What number of lines in the entries hold the string "shown"? Answer with it alone.

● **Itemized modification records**
:::

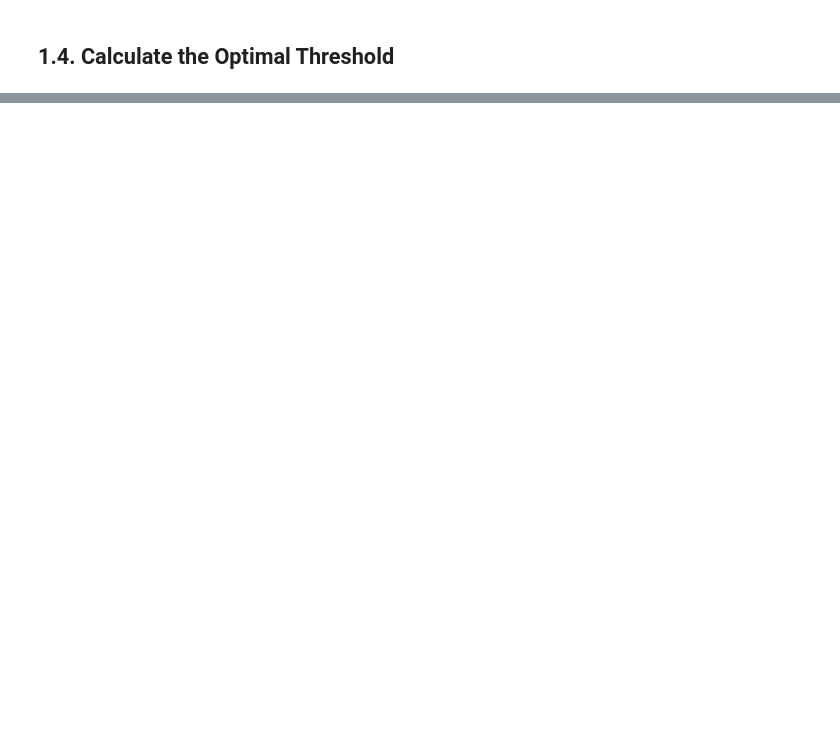
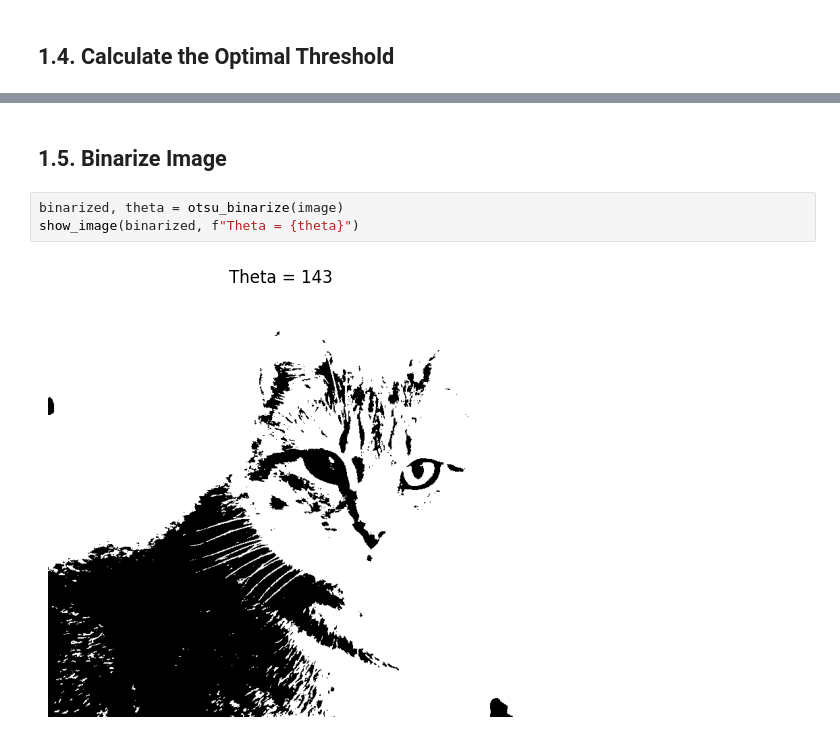
Before and after one commit to mo-karbalaee/IntroML, a Jupyter notebook: ex_1/test.ipynb, the cells around one changed output, grey strips where cells are left out. Drawn from its saved outputs; the diff is of its cells as text; blank space fills up the shorter version.

```diff
--- a/ex_1/test.ipynb
+++ b/ex_1/test.ipynb
@@ -75,0 +77,7 @@ print(optimal_threshold)
+# %% [markdown]
+## 1.5. Binarize Image
+# %%
+binarized, theta = otsu_binarize(image)
+show_image(binarized, f"Theta = {theta}")
+# %% [output]
+[figure, added]
```
Also changed, not shown: parts of 8 cells of this notebook.
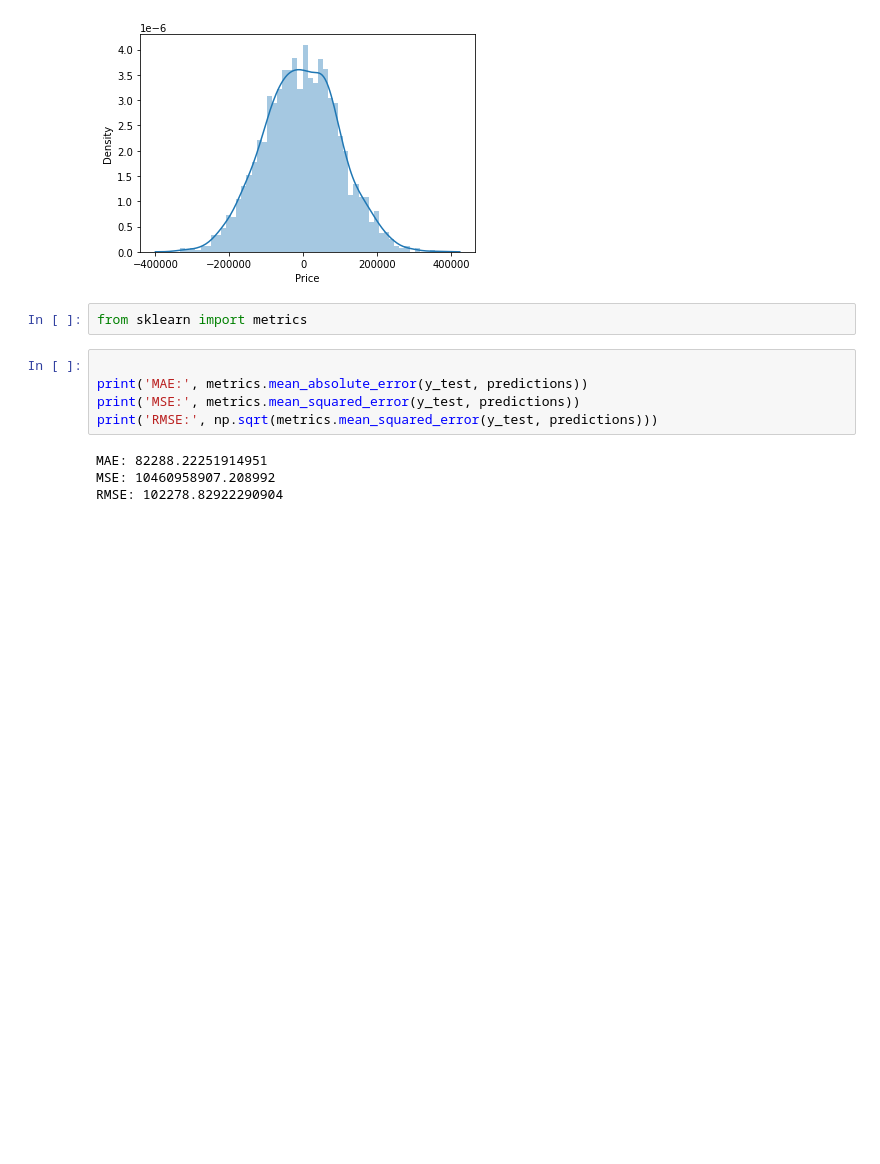
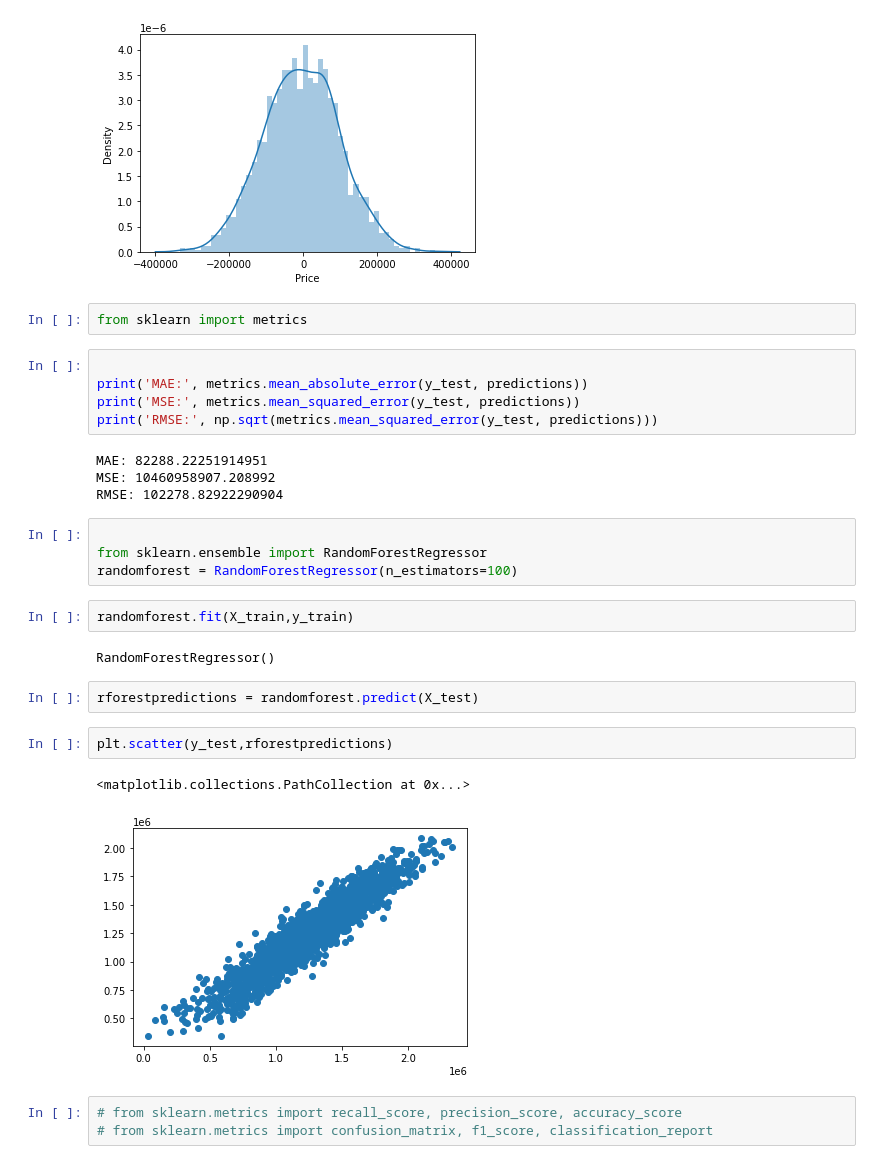
Before and after one commit to venky9885/FinalMusicProject, a Jupyter notebook: Houseprediction/main.ipynb, the cells around one changed output. Saved outputs shown, nothing was run; the diff lists cells and outputs as text; blank space fills up the shorter version.

```diff
--- a/Houseprediction/main.ipynb
+++ b/Houseprediction/main.ipynb
@@ -126,3 +126,21 @@ print('RMSE:', np.sqrt(metrics.mean_squared_error(y_test, predictions)))
 MAE: 82288.22251914951
 MSE: 10460958907.208992
 RMSE: 102278.82922290904
+# %%
+
+from sklearn.ensemble import RandomForestRegressor
+randomforest = RandomForestRegressor(n_estimators=100)
+# %%
+randomforest.fit(X_train,y_train)
+# %% [output]
+RandomForestRegressor()
+# %%
+rforestpredictions = randomforest.predict(X_test)
+# %%
+plt.scatter(y_test,rforestpredictions)
+# %% [output]
+<matplotlib.collections.PathCollection at 0x...>
+[figure, added]
+# %%
+# from sklearn.metrics import recall_score, precision_score, accuracy_score
+# from sklearn.metrics import confusion_matrix, f1_score, classification_report
```
Also changed, not shown: parts of 1 cell of this notebook, 5 other files.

:::

● **COMPLETED EXERCISE**
3